Keeper of the Dead and the Bugs

 

The most recent work for the Monsters and the last for the show was the Keeper of the Dead.  This is a piece, like the Lion, that waited for its purpose as the story evolved.  This piece features asymmetrical horns, a detail that troubled me when I finished with the piece.

The original plan was to  make three dead monsters for grouping of the Dead Ones, each at a different stage of exoskeletal growth.  I unfortunately ran out of time to make the third dead one for the series before the show.  I still wanted a grouping of three since the other monsters are centered around groups of two.  I chose to bring the piece that came to be known as Keeper of the Dead to hold the number three in the grouping.

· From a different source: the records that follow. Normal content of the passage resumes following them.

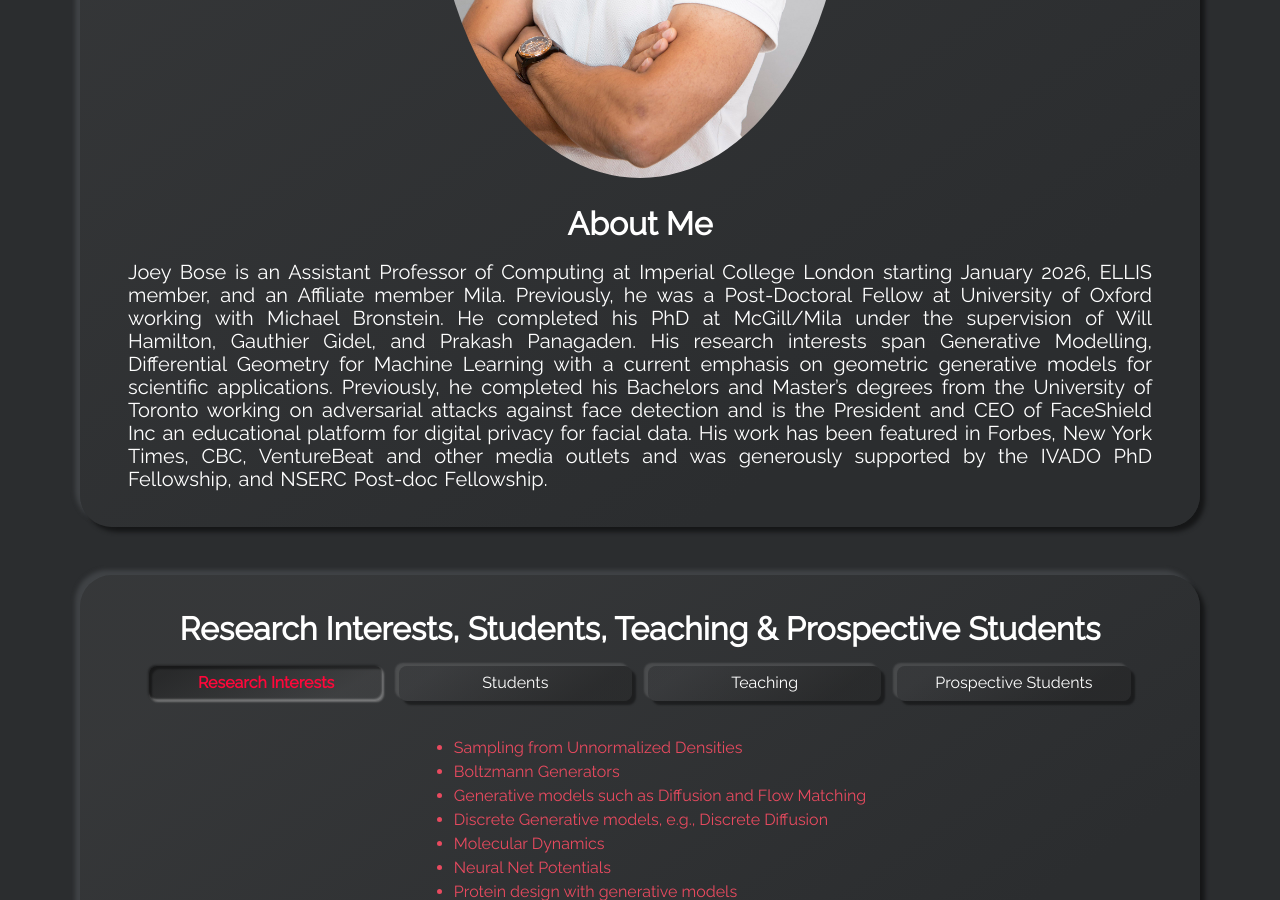
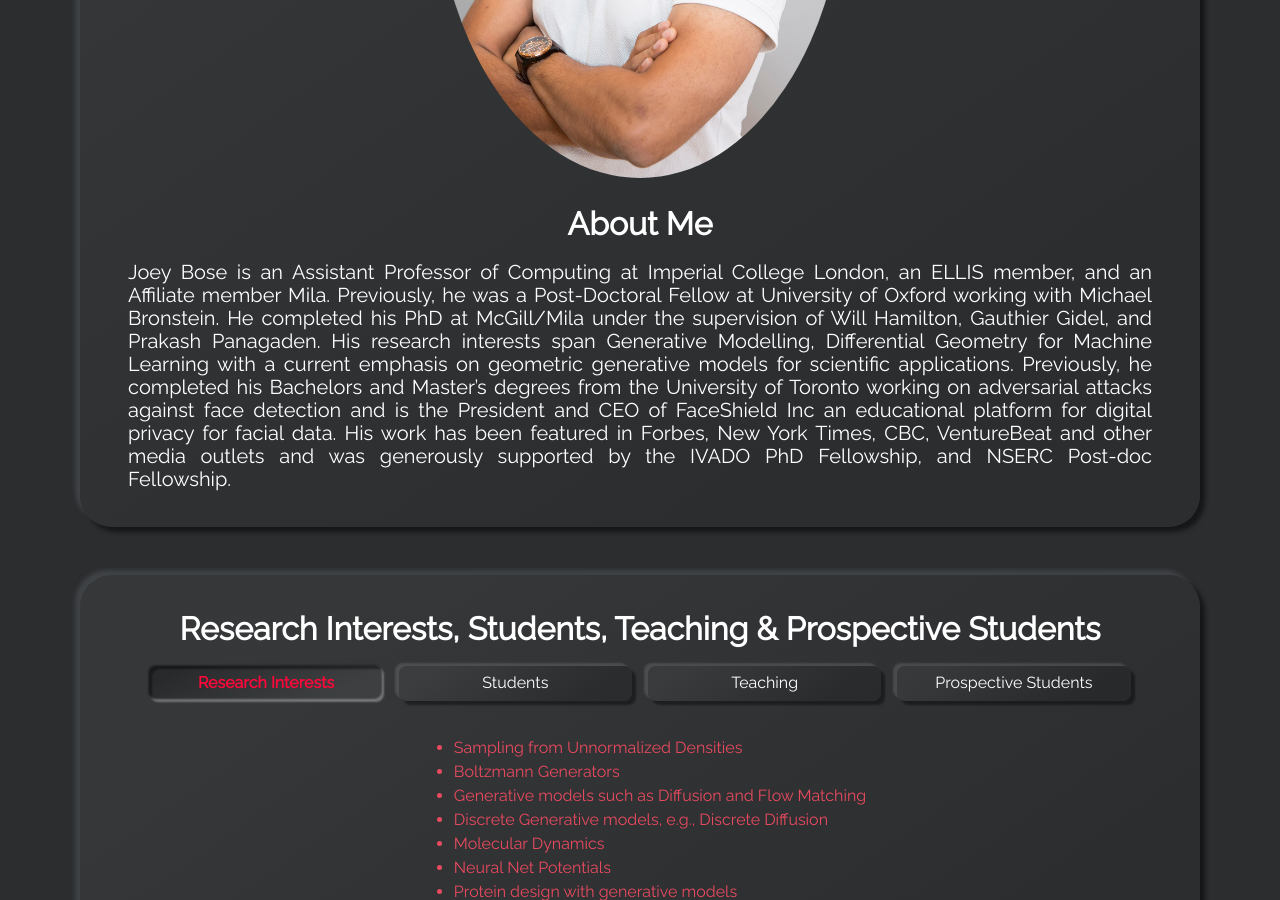
Before and after one commit to joeybose/joeybose.github.io, a Jekyll site: the page built from index.html, in a window 1280 px wide and 900 px high, scrolled down 1520 px. Built offline with Jekyll 4.4.1, drawn with Linux system fonts in a browser that asks for light colours.

Commit message:
small typo fix

```diff
--- a/_config.yml
+++ b/_config.yml
@@ -46,7 +46,7 @@ show_aboutme_card: true
 # about_me_title: The will be displayed as the title in the About Me section
 about_me_title: About Me
 # about_me_description: This will be displayed under the title.
-about_me_description: Joey Bose is an Assistant Professor of Computing at Imperial College London starting January 2026, ELLIS member, and an Affiliate member Mila. Previously, he was a Post-Doctoral Fellow at University of Oxford working with Michael Bronstein. He completed his PhD at McGill/Mila under the supervision of Will Hamilton, Gauthier Gidel, and Prakash Panagaden. His research interests span Generative Modelling, Differential Geometry for Machine Learning with a current emphasis on geometric generative models for scientific applications. Previously, he completed his Bachelors and Master’s degrees from the University of Toronto working on adversarial attacks against face detection and is the President and CEO of FaceShield Inc an educational platform for digital privacy for facial data. His work has been featured in Forbes, New York Times, CBC, VentureBeat and other media outlets and was generously supported by the IVADO PhD Fellowship, and NSERC Post-doc Fellowship.
+about_me_description: Joey Bose is an Assistant Professor of Computing at Imperial College London, an ELLIS member, and an Affiliate member Mila. Previously, he was a Post-Doctoral Fellow at University of Oxford working with Michael Bronstein. He completed his PhD at McGill/Mila under the supervision of Will Hamilton, Gauthier Gidel, and Prakash Panagaden. His research interests span Generative Modelling, Differential Geometry for Machine Learning with a current emphasis on geometric generative models for scientific applications. Previously, he completed his Bachelors and Master’s degrees from the University of Toronto working on adversarial attacks against face detection and is the President and CEO of FaceShield Inc an educational platform for digital privacy for facial data. His work has been featured in Forbes, New York Times, CBC, VentureBeat and other media outlets and was generously supported by the IVADO PhD Fellowship, and NSERC Post-doc Fellowship.
 
 # SKILLS SECTION
 # show_skills_card:
```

Unlike the Singer and the Hunter, the Keeper of the dead is chosen rather than born into a particular family.  The deformity of the horns indicated a particular talent that is required for the duties of the keeper.  The Bugs activity makes a particular sound in the bodies of the Dead Ones.  This sound causes the keeper to have a type of hallucination, and  this is how the will of the ancestors is interpreted.

The singer, with his roll as historian, the Hunter as person primarily responsible for the physical welfare of the clan and the Keeper who interprets the will of the ancestors, comprise the government of the Monsters.  Decisions about location and movement, interaction with other clans and other factors impacting daily life of the clan are decided by this group.